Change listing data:
▽
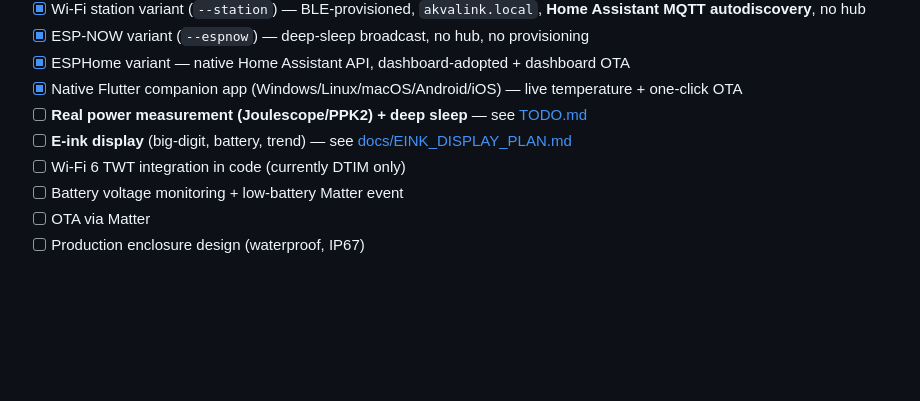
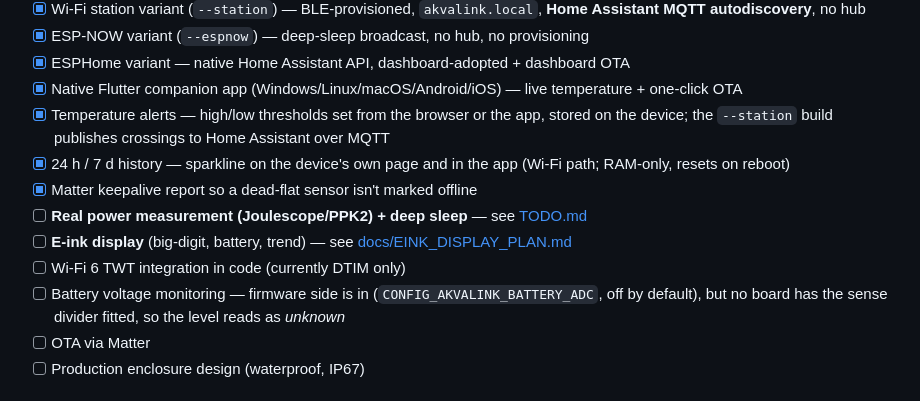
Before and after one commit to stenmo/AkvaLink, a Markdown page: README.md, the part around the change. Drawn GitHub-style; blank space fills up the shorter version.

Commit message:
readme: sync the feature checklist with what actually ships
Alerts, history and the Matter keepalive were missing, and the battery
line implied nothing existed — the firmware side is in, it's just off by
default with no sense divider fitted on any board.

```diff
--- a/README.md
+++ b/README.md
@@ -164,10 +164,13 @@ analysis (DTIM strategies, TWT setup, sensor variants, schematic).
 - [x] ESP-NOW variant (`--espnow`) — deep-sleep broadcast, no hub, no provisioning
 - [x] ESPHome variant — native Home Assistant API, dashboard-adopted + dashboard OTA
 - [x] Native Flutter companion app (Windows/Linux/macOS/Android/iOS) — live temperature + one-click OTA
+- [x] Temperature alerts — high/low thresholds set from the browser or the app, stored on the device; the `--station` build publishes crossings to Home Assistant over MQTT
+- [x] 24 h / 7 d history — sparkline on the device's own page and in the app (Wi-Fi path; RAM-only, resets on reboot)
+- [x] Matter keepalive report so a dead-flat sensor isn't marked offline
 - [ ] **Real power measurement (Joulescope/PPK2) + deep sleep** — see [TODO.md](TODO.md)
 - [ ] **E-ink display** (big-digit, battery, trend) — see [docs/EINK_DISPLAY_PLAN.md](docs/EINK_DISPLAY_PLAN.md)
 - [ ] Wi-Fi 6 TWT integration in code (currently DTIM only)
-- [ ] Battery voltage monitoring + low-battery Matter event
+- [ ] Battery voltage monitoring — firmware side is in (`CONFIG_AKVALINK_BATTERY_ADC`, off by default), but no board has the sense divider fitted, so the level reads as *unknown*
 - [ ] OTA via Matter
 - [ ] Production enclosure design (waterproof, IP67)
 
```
△
■ Activity
For the records above, state how many lines contain "Matter", and nothing more.

■ Reply to the exercise
4